|Full name||Simone Pasquale Perrotta|
|Date of birth||17 September 1977|
|Place of birth||Ashton-under-Lyne, England|
|Height||1.78 m (5 ft 10 in)|
|* Senior club appearances and goals counted for the domestic league only and correct as of 27 October 2011.
† Appearances (Goals).
Simone Perrotta, Ufficiale OMRI (born 17 September 1977 in Ashton-under-Lyne) is a retired Italian footballer who used to play as a midfielder for Serie A club Roma. He was a member of the Italian national football team that won the 2006 FIFA World Cup. Perrotta was known for his versatility, box-to-box play and hard running style. He retired on the 29th of June 2013.
Early career and Juventus
Perrotta grew up in the youth system of Reggina and debuted in Serie B in 1995, becoming an important fixture in their line-up. In 1998, Juventus decided to sign him, but with great midfielders like Antonio Conte, Didier Deschamps, and Zinedine Zidane ahead of him, he only made five appearances for the Turin club.
In 1999, Perrotta was farmed to Bari in a co-ownership deal for 3 billion Italian lire (or €1,549,371), as part of Gianluca Zambrotta's deal, where he played for two seasons. In June 2001, Bari acquired him outright for approximately €300,000, making Juventus booked a financial cost of €1.25 million for the discount.
At the start of 2001–02 Serie A, he was shipped to Chievo. There, he was a mainstay in the midfield of the surprising Chievo squad that was first place at the winter break.
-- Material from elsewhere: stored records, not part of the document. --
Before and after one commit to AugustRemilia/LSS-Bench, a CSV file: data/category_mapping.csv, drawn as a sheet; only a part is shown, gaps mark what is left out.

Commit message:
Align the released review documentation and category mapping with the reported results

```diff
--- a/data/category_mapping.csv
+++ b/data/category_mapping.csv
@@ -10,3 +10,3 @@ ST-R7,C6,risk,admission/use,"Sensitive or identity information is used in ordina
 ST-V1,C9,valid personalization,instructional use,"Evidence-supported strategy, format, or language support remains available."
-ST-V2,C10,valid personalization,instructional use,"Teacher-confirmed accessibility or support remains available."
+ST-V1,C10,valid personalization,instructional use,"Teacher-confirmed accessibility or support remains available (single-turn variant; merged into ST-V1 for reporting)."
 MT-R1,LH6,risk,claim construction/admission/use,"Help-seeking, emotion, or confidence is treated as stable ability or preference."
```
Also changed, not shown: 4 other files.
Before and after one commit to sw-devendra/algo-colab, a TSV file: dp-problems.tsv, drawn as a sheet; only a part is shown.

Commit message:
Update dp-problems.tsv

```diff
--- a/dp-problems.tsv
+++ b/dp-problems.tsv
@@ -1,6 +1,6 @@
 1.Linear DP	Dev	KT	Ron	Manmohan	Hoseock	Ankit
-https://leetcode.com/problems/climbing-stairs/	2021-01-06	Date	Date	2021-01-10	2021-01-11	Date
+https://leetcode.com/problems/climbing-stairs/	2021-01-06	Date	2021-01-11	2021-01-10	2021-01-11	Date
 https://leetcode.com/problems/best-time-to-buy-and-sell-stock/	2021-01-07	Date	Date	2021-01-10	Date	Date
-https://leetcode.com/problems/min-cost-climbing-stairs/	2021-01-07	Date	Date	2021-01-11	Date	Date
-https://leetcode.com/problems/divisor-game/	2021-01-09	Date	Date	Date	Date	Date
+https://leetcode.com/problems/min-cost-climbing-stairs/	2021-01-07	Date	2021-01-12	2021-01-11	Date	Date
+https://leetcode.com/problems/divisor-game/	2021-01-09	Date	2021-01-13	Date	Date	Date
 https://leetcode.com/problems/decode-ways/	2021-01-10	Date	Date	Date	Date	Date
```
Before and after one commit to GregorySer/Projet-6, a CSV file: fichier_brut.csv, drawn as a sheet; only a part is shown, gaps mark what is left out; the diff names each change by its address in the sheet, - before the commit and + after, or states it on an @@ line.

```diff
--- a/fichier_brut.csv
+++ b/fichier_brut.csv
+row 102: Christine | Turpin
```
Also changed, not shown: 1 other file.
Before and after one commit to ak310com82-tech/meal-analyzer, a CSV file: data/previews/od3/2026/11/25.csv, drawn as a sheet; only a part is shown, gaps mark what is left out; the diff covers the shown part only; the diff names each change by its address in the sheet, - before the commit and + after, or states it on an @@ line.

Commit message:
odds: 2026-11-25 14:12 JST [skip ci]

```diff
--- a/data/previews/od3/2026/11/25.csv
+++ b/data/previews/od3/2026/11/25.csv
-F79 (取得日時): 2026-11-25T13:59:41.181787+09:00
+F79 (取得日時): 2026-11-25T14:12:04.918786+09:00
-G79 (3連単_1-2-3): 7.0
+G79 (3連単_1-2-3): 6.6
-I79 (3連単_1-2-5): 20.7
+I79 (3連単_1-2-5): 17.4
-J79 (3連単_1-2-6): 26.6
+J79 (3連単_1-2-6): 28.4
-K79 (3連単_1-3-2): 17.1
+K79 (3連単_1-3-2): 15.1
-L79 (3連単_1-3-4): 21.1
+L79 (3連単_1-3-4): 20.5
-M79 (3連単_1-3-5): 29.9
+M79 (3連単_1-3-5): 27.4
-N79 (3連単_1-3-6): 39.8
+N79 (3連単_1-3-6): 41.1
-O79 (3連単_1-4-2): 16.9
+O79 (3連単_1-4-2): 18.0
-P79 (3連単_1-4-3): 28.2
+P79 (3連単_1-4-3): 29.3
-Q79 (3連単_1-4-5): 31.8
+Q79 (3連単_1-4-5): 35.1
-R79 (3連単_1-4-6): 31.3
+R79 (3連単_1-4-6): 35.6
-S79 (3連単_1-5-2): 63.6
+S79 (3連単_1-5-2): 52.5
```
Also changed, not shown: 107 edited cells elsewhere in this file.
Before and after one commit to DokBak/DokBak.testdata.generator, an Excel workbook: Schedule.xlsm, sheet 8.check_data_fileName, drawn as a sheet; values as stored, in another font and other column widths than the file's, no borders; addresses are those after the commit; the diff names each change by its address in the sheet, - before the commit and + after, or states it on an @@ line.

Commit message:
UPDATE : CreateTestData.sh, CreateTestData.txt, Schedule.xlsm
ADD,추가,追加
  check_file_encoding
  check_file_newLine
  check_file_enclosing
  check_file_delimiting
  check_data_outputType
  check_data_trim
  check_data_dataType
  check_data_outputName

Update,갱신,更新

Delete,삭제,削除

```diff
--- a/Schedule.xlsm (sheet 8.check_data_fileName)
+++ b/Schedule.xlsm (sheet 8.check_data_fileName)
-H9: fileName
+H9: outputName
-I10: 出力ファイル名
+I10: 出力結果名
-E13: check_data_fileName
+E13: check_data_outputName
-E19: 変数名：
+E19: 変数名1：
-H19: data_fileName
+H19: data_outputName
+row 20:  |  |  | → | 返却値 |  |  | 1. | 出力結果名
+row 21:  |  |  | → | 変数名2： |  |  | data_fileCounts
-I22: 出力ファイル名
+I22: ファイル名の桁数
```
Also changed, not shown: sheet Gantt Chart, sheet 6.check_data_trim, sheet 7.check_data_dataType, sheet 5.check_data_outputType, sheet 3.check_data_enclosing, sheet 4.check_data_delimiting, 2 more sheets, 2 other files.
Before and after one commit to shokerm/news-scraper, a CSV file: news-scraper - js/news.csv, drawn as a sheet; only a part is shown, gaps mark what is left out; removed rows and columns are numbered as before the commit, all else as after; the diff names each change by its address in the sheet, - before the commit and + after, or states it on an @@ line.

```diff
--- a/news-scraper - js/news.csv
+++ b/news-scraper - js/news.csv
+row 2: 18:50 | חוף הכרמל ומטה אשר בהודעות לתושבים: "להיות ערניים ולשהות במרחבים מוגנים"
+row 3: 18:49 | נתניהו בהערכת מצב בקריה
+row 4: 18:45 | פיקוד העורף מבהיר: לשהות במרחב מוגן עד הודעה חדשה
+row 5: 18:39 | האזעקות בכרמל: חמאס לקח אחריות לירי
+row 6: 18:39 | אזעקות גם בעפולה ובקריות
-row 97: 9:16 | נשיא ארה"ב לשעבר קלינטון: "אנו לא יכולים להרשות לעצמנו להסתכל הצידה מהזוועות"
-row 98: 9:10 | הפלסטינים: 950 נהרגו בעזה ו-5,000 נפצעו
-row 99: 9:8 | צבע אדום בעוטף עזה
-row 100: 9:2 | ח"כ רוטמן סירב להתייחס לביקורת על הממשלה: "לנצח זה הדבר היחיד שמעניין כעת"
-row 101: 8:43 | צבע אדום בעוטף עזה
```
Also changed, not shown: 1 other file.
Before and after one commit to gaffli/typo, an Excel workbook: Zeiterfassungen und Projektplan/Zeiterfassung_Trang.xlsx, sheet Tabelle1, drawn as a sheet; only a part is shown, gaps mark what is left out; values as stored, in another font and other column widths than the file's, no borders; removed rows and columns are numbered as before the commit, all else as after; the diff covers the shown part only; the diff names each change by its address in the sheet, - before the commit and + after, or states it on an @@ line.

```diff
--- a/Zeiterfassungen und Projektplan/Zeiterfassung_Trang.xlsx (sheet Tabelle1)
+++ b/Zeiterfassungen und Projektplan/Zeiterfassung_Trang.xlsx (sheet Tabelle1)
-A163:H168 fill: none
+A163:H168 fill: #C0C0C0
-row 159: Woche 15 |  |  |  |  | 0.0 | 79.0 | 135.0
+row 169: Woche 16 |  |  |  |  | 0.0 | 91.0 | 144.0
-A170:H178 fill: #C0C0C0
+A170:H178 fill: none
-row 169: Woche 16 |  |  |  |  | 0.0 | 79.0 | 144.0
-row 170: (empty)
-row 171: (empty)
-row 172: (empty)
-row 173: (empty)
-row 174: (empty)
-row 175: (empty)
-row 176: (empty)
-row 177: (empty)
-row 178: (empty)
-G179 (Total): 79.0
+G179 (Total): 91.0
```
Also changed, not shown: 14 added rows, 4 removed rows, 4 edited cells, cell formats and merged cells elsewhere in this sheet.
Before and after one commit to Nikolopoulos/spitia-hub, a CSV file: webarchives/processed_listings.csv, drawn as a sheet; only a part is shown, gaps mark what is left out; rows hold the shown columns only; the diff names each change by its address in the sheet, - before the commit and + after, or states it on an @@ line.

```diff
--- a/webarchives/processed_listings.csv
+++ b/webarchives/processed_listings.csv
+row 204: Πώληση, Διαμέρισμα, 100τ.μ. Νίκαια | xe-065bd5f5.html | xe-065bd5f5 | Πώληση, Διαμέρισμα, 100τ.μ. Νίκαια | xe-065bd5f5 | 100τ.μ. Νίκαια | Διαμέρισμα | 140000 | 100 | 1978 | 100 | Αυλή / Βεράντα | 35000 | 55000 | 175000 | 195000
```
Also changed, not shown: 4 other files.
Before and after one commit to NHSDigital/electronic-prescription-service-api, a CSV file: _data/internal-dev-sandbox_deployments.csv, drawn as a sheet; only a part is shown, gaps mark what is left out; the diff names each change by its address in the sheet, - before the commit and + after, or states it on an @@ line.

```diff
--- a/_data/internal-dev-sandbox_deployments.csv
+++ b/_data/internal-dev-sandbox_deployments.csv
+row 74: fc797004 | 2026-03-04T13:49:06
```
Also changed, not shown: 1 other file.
He even provided the winning assist in their famous victory over Internazionale that season.
In 2004, Roma signed him from the Veneto club for €7.2 million on a four-year instalment. The deal was later changed to three instalments, however; new Roma signing Matteo Brighi, valued at €16 million was loaned to Chievo for the season as part of the deal. and then discounted to €7.05 million, In merit of his fine performances for the capital club, he earned a call-up to Marcello Lippi's Italy squad for the 2006 FIFA World Cup, starting all seven games for the eventual champions. In 2006, he also signed a contract extension with the capital club, keeping him in Rome until 2010.
Under Roma coach Luciano Spalletti's 4–2–3–1 formation, he played behind the first striker in between the left and right winger as an attacking central midfielder.
Perrotta signed a new one-year extension to his contract with Roma in October 2009, extending his stay at the club until 2011. In March 2011, he signed another contract, with basic salary decreased to €2.5 million per season.
For the 2011–12 season, Perrotta was usually used as a central midfielder alongside Daniele De Rossi and Miralem Pjanić. On 20 February 2012, Perrotta signed a new one-year extension to his contract with Roma that will keep him at the club until 2013. Perrotta's fixed gross fee for the current season was raised to €2.6 million plus performance bonuses. He played 20 matches in the 2011–12 season, failing to score a goal. After almost two years without scoring, he scored against Siena on 2 December 2012, giving Roma a 1–2 lead away. Roma eventually won the game 1–3, with a brace from Mattia Destro. He scored again on 3 March 2013, also in a 3–1 win, against Genoa at the Stadio Olimpico. He was substituted on for striker Pablo Osvaldo in the 81st minute and eight minutes later, in the 89th minute, he scored a goal that sealed the match. After the appointment of Aurelio Andreazzoli as caretaking manager, he received significantly more playing time than under the Czech Zdeněk Zeman. He finished the season with 16 league appearances, only four as a starter, with two goals scored. On 29 June 2013, Perrotta announced his retirement from professional football.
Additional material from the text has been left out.